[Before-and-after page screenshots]

* * * * * * *

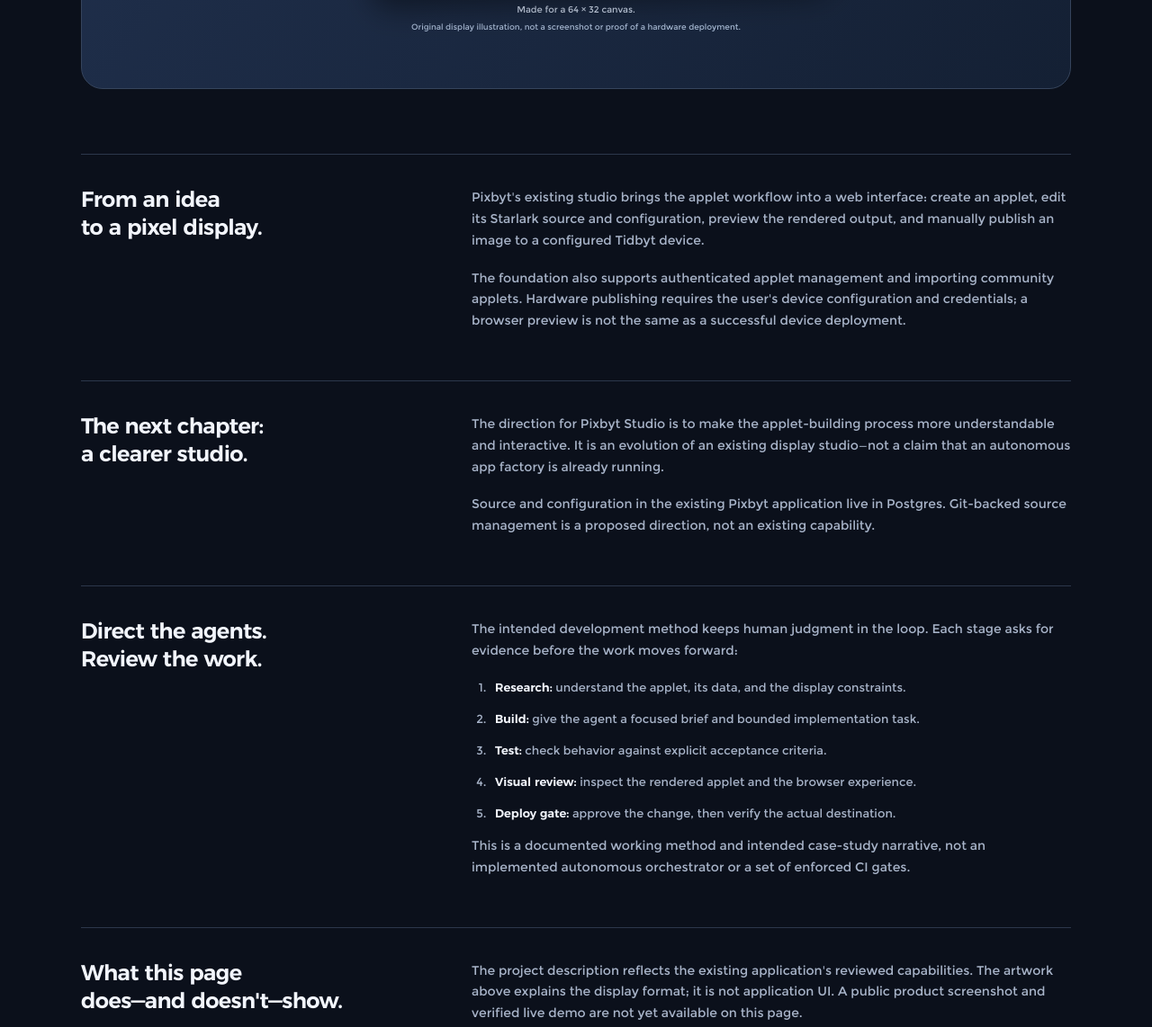
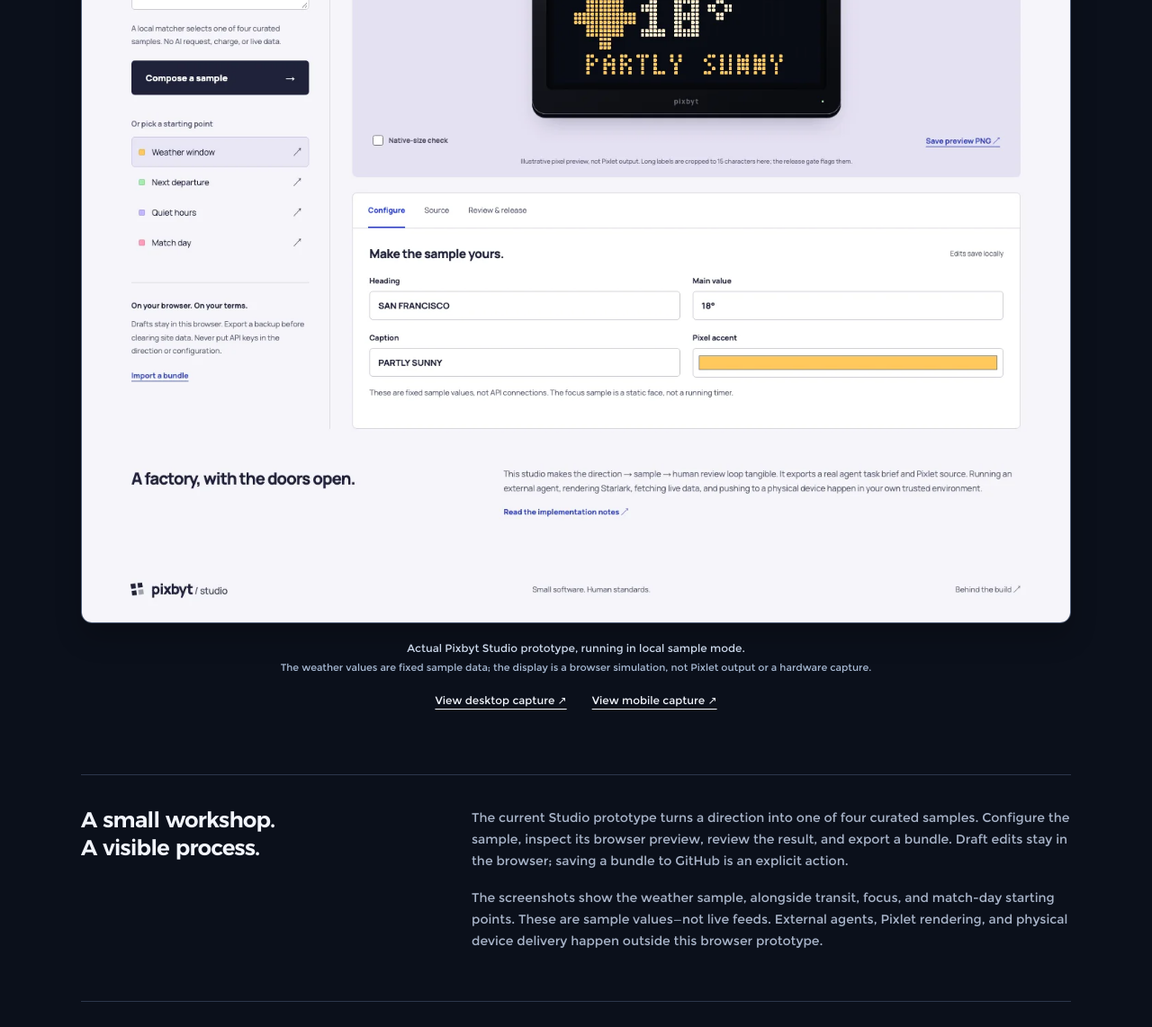
Before and after one commit to amitshankar97/amitshankar97.github.io, a plain HTML site: page pixbyt.html in a window 1280 px wide. Shown: the part 946-2088 px from the top of the page at 90% size. Drawn offline with Linux system fonts and the light colour scheme.

Commit message:
Show authentic Pixbyt Studio prototype captures
Co-authored-by: Copilot App <223556219+Copilot@users.noreply.github.com>

```diff
--- a/css/portfolio.css
+++ b/css/portfolio.css
@@ -54,6 +54,14 @@ h1{font-size:clamp(42px,5.5vw,74px);line-height:1.13;letter-spacing:-.04em}
 .button{display:inline-flex;align-items:center;justify-content:space-between;gap:28px;background:#f0f5ff;color:#152238;border:1px solid #f0f5ff;border-radius:28px;padding:12px 22px;text-decoration:none;font-size:12px;font-weight:600;transition:background .25s var(--ease),box-shadow .25s var(--ease)}
 .button:hover{background:#c9dcff;box-shadow:0 7px 20px #0004}
 .feature-index{font-size:10px;color:#b7c5d9}
+.product-capture{min-width:0;text-align:center}
+.product-capture>a{display:block;border-radius:12px}
+.product-capture img{display:block;width:100%;height:auto;border-radius:12px;border:1px solid #53617b;box-shadow:0 16px 30px #0003}
+.product-capture figcaption{margin-top:18px}
+.case-study-capture{max-width:1100px;margin-inline:auto}
+.case-study-capture figcaption{font-size:12px}
+.case-study-capture figcaption span{font-size:11px}
+.capture-links{display:flex;justify-content:center;flex-wrap:wrap;gap:12px 28px;margin-top:16px;font-size:12px}
 .pixel-scene{text-align:center;align-self:stretch;display:flex;flex-direction:column;justify-content:center;align-items:center;min-width:0}
 .pixel-device{width:100%;max-width:410px;aspect-ratio:1.95;background:linear-gradient(135deg,#827466,#302d2b 4%,#0b1017 7%,#090d14 94%,#4a4640 96%,#837261);border-radius:17px;padding:18px;position:relative;transform:perspective(1000px) rotateY(-7deg) rotateZ(-3deg);box-shadow:12px 35px 36px #0007}
 .pixel-screen{position:relative;height:100%;overflow:hidden;background:#101b35;border-radius:5px;isolation:isolate}
--- a/pixbyt.html
+++ b/pixbyt.html
@@ -2,7 +2,7 @@
 <html lang="en">
 <head>
     <meta charset="utf-8"><meta name="viewport" content="width=device-width, initial-scale=1"><meta name="theme-color" content="#0b101b">
-    <meta name="description" content="Pixbyt by Amit Shankar: a platform for creating, previewing, configuring, and publishing applets for Tidbyt pixel displays.">
+    <meta name="description" content="Explore Pixbyt Studio, a local sample prototype for configuring and reviewing Tidbyt applets, with real desktop and mobile screenshots.">
     <title>Pixbyt — Amit Shankar</title>
     <link rel="icon" href="favicon.png" type="image/png"><link rel="stylesheet" href="css/portfolio.css">
 </head>
@@ -11,13 +11,19 @@
     <header class="site-header"><a class="brand" href="index.html"><span class="brand-symbol" aria-hidden="true">a<span>.</span></span><span>Amit Shankar</span></a><nav aria-label="Main navigation"><a href="index.html#work">Work</a><a href="index.html#experience">Experience</a><a href="index.html#about">About</a></nav><a class="header-contact" href="mailto:amitarunshankar@gmail.com">Get in touch ↗</a></header>
     <main id="main" class="project-main">
         <a class="back-link" href="index.html#pixbyt-feature">← All projects</a>
-        <section class="project-hero"><h1>Pixbyt.</h1><p class="lead">A little screen. A place to build for it. Create, preview, configure, and publish applets for Tidbyt pixel displays.</p><div class="project-actions"><a class="button" href="https://github.com/amitshankar97/pixbyt">Project repository <span aria-hidden="true">↗</span></a><a class="quiet-link" href="#approach">Explore the approach ↓</a></div><p class="source-note">github.com/amitshankar97/pixbyt · Source access may require permission. No public live product demo is linked here.</p></section>
-        <div class="project-visual"><figure class="pixel-scene"><div class="pixel-device" role="img" aria-label="Illustration of a Tidbyt-style pixel display showing PIXBYT over a mountain landscape"><div class="pixel-screen"><div class="pixel-sun"></div><div class="pixel-mountain mountain-back"></div><div class="pixel-mountain mountain-front"></div><span class="pixel-word">PIXBYT</span><div class="pixel-ground"></div></div><div class="device-foot"></div></div><figcaption>Made for a 64 × 32 canvas.<span>Original display illustration, not a screenshot or proof of a hardware deployment.</span></figcaption></figure></div>
+        <section class="project-hero"><h1>Pixbyt.</h1><p class="lead">A little screen. A place to build for it. Explore Studio: a sample workshop for configuring and reviewing Tidbyt applets, with a human in the loop.</p><div class="project-actions"><a class="button" href="https://github.com/amitshankar97/pixbyt-studio">Studio repository <span aria-hidden="true">↗</span></a><a class="quiet-link" href="#approach">Explore the approach ↓</a></div><p class="source-note">github.com/amitshankar97/pixbyt-studio · Private repository; access requires permission. These captures show a local prototype, not a publicly deployed product.</p></section>
+        <figure class="product-capture case-study-capture">
+            <a href="images/projects/pixbyt-studio-desktop.webp">
+                <picture><source media="(max-width: 640px)" srcset="images/projects/pixbyt-studio-mobile.webp" width="390" height="1933"><img src="images/projects/pixbyt-studio-desktop.webp" width="1440" height="1319" alt="Pixbyt Studio's local sample workshop: select a curated applet, inspect its browser pixel preview, and edit its heading, value, caption, and accent color"></picture>
+            </a>
+            <figcaption>Actual Pixbyt Studio prototype, running in local sample mode.<span>The weather values are fixed sample data; the display is a browser simulation, not Pixlet output or a hardware capture.</span></figcaption>
+            <div class="capture-links"><a href="images/projects/pixbyt-studio-desktop.webp">View desktop capture ↗</a><a href="images/projects/pixbyt-studio-mobile.webp">View mobile capture ↗</a></div>
+        </figure>
         <div class="project-body">
-            <section id="approach" class="story-row"><h2>From an idea<br>to a pixel display.</h2><div><p>Pixbyt's existing studio brings the applet workflow into a web interface: create an applet, edit its Starlark source and configuration, preview the rendered output, and manually publish an image to a configured Tidbyt device.</p><p>The foundation also supports authenticated applet management and importing community applets. Hardware publishing requires the user's device configuration and credentials; a browser preview is not the same as a successful device deployment.</p></div></section>
-            <section class="story-row"><h2>The next chapter:<br>a clearer studio.</h2><div><p>The direction for Pixbyt Studio is to make the applet-building process more understandable and interactive. It is an evolution of an existing display studio—not a claim that an autonomous app factory is already running.</p><p>Source and configuration in the existing Pixbyt application live in Postgres. Git-backed source management is a proposed direction, not an existing capability.</p></div></section>
+            <section id="approach" class="story-row"><h2>A small workshop.<br>A visible process.</h2><div><p>The current Studio prototype turns a direction into one of four curated samples. Configure the sample, inspect its browser preview, review the result, and export a bundle. Draft edits stay in the browser; saving a bundle to GitHub is an explicit action.</p><p>The screenshots show the weather sample, alongside transit, focus, and match-day starting points. These are sample values—not live feeds. External agents, Pixlet rendering, and physical device delivery happen outside this browser prototype.</p></div></section>
+            <section class="story-row"><h2>Built on an<br>existing foundation.</h2><div><p>Studio is distinct from the original <a href="https://github.com/amitshankar97/pixbyt">Go/HTMX Pixbyt application</a>. That application supports authenticated applet management, community imports, Starlark/configuration editing, rendered previews, and manual image publishing to a configured Tidbyt device.</p><p>The original application's source and configuration live in Postgres. Studio's explicit GitHub bundle save is a separate prototype workflow, not a claim that the original application's storage has changed.</p></div></section>
             <section class="story-row"><h2>Direct the agents.<br>Review the work.</h2><div><p>The intended development method keeps human judgment in the loop. Each stage asks for evidence before the work moves forward:</p><ol><li><strong>Research:</strong> understand the applet, its data, and the display constraints.</li><li><strong>Build:</strong> give the agent a focused brief and bounded implementation task.</li><li><strong>Test:</strong> check behavior against explicit acceptance criteria.</li><li><strong>Visual review:</strong> inspect the rendered applet and the browser experience.</li><li><strong>Deploy gate:</strong> approve the change, then verify the actual destination.</li></ol><p>This is a documented working method and intended case-study narrative, not an implemented autonomous orchestrator or a set of enforced CI gates.</p></div></section>
-            <section class="story-row"><h2>What this page<br>does—and doesn't—show.</h2><div><p>The project description reflects the existing application's reviewed capabilities. The artwork above explains the display format; it is not application UI. A public product screenshot and verified live demo are not yet available on this page.</p><p>No hardware delivery, automated release success, customer adoption, or performance outcome is implied.</p><a class="quiet-link" href="https://github.com/amitshankar97/pixbyt">github.com/amitshankar97/pixbyt ↗</a></div></section>
+            <section class="story-row"><h2>Real interface.<br>Clear boundaries.</h2><div><p>These are real screenshots of the local Studio prototype. They demonstrate its sample-selection, preview, and configuration interface—not autonomous agents, live API data, or successful hardware delivery.</p><p>Studio's source repository is private. No public working deployment is linked here.</p><a class="quiet-link" href="https://github.com/amitshankar97/pixbyt-studio">github.com/amitshankar97/pixbyt-studio ↗</a></div></section>
         </div>
         <div class="next-project"><span>Keep exploring</span><a href="stockbear.html">Stockbear ↗</a></div>
     </main>
```
Also changed, not shown: index.html (+5 -8 lines), images/projects/pixbyt-studio-desktop.webp (added), images/projects/pixbyt-studio-mobile.webp (added), 1 other file.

* * * * * * *

> TASK DETAILS
What lines in the records above include the string "background"? Copy each one.

> WRITTEN RESPONSE
 .button{display:inline-flex;align-items:center;justify-content:space-between;gap:28px;background:#f0f5ff;color:#152238;border:1px solid #f0f5ff;border-radius:28px;padding:12px 22px;text-decoration:none;font-size:12px;font-weight:600;transition:background .25s var(--ease),box-shadow .25s var(--ease)}
 .button:hover{background:#c9dcff;box-shadow:0 7px 20px #0004}
 .pixel-device{width:100%;max-width:410px;aspect-ratio:1.95;background:linear-gradient(135deg,#827466,#302d2b 4%,#0b1017 7%,#090d14 94%,#4a4640 96%,#837261);border-radius:17px;padding:18px;position:relative;transform:perspective(1000px) rotateY(-7deg) rotateZ(-3deg);box-shadow:12px 35px 36px #0007}
 .pixel-screen{position:relative;height:100%;overflow:hidden;background:#101b35;border-radius:5px;isolation:isolate}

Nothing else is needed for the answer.